Dataset records:
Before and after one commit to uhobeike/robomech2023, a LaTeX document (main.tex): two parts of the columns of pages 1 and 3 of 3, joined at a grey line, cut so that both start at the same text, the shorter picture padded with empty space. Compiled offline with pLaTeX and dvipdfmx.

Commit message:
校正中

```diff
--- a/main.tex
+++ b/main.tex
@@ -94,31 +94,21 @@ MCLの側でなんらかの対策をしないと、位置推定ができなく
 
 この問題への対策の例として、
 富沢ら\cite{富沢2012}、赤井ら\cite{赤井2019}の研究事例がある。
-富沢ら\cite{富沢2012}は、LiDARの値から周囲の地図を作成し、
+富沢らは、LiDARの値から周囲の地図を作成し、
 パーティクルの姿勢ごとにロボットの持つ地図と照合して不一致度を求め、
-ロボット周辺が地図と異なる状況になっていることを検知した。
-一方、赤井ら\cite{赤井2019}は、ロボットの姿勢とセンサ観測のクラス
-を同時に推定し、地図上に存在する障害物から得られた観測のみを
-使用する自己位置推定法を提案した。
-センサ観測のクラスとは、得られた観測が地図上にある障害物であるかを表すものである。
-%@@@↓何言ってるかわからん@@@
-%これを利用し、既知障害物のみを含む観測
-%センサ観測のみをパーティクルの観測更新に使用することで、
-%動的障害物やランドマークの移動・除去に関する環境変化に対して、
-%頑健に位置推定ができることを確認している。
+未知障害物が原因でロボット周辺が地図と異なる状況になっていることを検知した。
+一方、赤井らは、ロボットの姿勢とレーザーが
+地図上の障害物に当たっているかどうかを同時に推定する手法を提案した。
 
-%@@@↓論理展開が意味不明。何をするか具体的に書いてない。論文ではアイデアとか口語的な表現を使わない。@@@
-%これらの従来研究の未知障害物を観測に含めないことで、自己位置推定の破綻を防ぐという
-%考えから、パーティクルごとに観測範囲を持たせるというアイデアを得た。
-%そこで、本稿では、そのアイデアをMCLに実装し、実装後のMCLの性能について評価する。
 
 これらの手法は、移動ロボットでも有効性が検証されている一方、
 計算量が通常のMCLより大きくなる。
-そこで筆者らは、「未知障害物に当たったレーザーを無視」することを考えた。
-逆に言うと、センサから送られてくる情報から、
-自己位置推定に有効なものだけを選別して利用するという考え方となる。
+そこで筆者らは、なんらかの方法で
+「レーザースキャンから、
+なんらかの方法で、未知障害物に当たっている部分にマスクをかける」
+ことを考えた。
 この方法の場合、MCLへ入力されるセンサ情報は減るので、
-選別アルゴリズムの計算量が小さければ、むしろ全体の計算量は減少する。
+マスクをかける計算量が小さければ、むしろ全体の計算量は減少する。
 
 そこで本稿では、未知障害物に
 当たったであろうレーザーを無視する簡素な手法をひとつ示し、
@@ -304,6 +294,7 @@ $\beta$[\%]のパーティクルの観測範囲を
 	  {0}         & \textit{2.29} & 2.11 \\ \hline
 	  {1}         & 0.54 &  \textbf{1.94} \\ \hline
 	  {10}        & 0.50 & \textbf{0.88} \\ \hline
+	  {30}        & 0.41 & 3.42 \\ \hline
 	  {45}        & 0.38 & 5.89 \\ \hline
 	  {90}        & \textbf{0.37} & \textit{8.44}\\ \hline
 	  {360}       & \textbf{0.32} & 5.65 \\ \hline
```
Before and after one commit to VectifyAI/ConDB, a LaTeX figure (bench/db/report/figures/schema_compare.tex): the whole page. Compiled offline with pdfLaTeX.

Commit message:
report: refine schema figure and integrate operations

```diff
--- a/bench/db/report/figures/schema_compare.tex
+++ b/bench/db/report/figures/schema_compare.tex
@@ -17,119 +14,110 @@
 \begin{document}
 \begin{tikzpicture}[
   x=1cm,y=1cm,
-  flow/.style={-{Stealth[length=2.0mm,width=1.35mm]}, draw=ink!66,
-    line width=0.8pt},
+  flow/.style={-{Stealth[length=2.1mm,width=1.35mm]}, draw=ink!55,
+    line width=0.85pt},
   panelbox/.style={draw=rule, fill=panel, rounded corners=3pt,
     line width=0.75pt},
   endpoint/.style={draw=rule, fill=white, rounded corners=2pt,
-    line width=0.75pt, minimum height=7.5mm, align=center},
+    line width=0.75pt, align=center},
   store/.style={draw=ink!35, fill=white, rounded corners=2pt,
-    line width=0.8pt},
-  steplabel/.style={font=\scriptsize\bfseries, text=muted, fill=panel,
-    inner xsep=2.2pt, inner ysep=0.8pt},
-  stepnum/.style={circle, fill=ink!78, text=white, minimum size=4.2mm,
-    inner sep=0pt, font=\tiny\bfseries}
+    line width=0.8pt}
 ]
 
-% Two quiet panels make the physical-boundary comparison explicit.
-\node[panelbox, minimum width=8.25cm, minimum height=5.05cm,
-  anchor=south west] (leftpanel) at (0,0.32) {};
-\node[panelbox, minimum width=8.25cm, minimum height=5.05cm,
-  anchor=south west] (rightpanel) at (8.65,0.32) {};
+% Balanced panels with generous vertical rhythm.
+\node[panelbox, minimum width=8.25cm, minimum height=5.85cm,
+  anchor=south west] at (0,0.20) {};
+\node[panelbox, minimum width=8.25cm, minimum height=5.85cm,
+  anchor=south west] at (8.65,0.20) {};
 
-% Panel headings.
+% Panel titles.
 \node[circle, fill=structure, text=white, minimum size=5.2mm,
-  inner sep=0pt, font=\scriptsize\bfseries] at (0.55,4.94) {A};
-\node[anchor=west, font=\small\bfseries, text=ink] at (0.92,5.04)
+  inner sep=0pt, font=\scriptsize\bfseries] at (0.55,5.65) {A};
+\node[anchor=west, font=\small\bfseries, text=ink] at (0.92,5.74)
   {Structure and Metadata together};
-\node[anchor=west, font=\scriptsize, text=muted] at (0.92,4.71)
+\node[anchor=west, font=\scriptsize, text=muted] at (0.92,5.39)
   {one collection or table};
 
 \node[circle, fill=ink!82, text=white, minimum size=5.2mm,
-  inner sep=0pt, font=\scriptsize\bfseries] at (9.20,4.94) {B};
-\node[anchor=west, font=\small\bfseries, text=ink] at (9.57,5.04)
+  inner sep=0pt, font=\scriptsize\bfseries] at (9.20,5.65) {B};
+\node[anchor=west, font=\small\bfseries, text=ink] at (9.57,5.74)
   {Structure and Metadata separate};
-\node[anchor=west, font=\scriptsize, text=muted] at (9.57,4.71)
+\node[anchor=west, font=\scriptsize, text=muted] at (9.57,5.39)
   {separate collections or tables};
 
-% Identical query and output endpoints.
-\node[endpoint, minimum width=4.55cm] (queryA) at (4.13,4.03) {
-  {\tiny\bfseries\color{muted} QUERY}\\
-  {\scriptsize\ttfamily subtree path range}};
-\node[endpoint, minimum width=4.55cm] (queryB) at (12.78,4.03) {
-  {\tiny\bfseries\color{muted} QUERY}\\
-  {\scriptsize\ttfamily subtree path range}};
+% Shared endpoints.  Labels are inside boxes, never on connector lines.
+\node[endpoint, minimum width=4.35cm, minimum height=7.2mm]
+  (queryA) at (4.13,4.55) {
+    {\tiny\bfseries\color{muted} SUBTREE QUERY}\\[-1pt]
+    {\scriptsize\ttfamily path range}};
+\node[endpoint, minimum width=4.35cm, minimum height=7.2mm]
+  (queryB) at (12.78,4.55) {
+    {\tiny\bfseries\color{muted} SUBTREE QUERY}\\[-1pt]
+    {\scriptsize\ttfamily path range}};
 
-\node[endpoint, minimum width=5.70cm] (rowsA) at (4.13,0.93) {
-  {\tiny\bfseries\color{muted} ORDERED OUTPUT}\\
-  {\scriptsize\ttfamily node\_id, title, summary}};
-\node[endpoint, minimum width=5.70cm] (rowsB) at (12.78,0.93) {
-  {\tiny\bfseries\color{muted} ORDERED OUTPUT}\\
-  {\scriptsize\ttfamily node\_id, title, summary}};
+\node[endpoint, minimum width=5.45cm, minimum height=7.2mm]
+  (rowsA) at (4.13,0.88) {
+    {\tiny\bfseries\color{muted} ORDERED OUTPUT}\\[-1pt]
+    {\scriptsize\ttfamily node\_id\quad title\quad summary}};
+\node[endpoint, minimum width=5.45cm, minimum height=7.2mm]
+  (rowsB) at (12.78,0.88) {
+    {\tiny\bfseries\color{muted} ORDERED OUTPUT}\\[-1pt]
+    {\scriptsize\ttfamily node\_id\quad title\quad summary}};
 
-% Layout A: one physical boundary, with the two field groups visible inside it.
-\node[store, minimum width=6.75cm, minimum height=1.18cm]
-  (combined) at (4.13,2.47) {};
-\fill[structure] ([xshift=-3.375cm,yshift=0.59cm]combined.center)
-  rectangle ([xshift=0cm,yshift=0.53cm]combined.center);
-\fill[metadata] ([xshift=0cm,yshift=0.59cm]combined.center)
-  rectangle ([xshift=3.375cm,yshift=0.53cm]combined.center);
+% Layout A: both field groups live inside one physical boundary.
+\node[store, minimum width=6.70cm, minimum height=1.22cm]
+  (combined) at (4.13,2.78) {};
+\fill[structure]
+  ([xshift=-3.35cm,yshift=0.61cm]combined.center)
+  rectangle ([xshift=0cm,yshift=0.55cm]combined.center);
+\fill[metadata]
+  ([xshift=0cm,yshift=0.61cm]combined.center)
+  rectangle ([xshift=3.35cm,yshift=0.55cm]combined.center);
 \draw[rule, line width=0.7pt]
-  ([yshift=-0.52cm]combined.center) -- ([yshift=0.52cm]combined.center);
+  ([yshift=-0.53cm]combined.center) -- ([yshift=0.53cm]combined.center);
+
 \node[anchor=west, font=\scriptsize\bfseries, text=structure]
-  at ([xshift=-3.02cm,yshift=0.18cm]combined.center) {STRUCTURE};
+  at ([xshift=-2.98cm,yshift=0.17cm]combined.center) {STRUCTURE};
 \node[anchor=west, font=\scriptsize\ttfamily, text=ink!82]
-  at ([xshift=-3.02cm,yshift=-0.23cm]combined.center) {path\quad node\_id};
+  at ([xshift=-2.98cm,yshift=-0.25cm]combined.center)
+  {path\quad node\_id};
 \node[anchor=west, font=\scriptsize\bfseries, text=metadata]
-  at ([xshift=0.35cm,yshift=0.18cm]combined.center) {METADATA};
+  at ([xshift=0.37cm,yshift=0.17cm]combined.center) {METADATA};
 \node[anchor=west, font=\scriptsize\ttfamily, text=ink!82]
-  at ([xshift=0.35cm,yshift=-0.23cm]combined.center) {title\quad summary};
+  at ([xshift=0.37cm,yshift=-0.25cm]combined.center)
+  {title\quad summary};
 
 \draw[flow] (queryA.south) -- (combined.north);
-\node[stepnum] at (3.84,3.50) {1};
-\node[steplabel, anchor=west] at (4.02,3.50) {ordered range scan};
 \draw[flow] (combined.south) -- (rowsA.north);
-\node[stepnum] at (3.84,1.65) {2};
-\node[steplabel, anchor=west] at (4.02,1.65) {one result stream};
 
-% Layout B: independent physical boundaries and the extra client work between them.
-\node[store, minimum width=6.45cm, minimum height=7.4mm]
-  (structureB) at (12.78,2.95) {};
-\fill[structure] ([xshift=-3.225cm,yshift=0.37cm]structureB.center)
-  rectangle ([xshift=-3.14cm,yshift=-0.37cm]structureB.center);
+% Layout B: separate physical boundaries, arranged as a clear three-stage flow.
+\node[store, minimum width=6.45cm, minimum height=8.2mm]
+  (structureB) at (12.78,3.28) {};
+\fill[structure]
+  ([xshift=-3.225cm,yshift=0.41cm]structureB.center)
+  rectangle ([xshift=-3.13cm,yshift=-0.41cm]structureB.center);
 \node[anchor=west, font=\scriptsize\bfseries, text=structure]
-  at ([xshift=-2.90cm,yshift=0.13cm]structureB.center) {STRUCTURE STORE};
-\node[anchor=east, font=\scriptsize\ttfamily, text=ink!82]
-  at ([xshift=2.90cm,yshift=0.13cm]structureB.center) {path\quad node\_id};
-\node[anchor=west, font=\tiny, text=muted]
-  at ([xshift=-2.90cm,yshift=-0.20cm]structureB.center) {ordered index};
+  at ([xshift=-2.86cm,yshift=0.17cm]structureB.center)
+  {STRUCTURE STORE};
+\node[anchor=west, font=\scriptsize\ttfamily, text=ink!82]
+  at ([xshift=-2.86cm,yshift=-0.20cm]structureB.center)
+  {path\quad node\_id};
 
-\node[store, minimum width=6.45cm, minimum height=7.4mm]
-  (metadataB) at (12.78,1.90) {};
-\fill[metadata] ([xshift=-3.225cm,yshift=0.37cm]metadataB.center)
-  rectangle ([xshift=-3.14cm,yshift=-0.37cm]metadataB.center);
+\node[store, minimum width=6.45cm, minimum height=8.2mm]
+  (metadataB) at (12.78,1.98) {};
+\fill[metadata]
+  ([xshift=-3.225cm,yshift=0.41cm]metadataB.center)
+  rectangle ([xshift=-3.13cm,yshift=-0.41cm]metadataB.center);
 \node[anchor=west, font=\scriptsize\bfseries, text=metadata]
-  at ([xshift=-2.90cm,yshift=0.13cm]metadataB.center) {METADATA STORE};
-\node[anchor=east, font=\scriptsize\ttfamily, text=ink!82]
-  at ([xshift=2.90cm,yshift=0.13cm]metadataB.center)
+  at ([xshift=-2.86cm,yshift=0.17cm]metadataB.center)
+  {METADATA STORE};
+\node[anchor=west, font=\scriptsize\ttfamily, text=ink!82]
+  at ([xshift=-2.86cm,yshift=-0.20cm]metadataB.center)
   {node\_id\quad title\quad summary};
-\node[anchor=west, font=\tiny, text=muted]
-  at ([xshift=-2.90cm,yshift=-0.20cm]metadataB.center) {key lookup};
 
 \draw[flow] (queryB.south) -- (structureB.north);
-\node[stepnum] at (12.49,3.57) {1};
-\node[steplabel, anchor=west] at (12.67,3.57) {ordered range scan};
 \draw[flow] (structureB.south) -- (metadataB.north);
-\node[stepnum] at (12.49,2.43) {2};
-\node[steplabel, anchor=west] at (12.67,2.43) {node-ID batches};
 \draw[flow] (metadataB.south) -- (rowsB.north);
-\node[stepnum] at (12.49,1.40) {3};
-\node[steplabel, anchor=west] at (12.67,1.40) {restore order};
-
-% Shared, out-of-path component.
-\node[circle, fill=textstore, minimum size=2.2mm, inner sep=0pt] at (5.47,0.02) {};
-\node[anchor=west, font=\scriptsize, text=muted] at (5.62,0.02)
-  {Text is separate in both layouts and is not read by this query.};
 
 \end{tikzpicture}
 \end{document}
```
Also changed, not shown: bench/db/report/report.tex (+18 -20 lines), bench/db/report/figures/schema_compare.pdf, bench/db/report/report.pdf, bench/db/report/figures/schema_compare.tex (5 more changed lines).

What you need to do: Task for the records above: copy every line in which the word "draw" occurs.

Exercise output:
-  flow/.style={-{Stealth[length=2.0mm,width=1.35mm]}, draw=ink!66,
+  flow/.style={-{Stealth[length=2.1mm,width=1.35mm]}, draw=ink!55,
   panelbox/.style={draw=rule, fill=panel, rounded corners=3pt,
   endpoint/.style={draw=rule, fill=white, rounded corners=2pt,
   store/.style={draw=ink!35, fill=white, rounded corners=2pt,
 \draw[rule, line width=0.7pt]
 \draw[flow] (queryA.south) -- (combined.north);
 \draw[flow] (combined.south) -- (rowsA.north);
 \draw[flow] (queryB.south) -- (structureB.north);
 \draw[flow] (structureB.south) -- (metadataB.north);
 \draw[flow] (metadataB.south) -- (rowsB.north);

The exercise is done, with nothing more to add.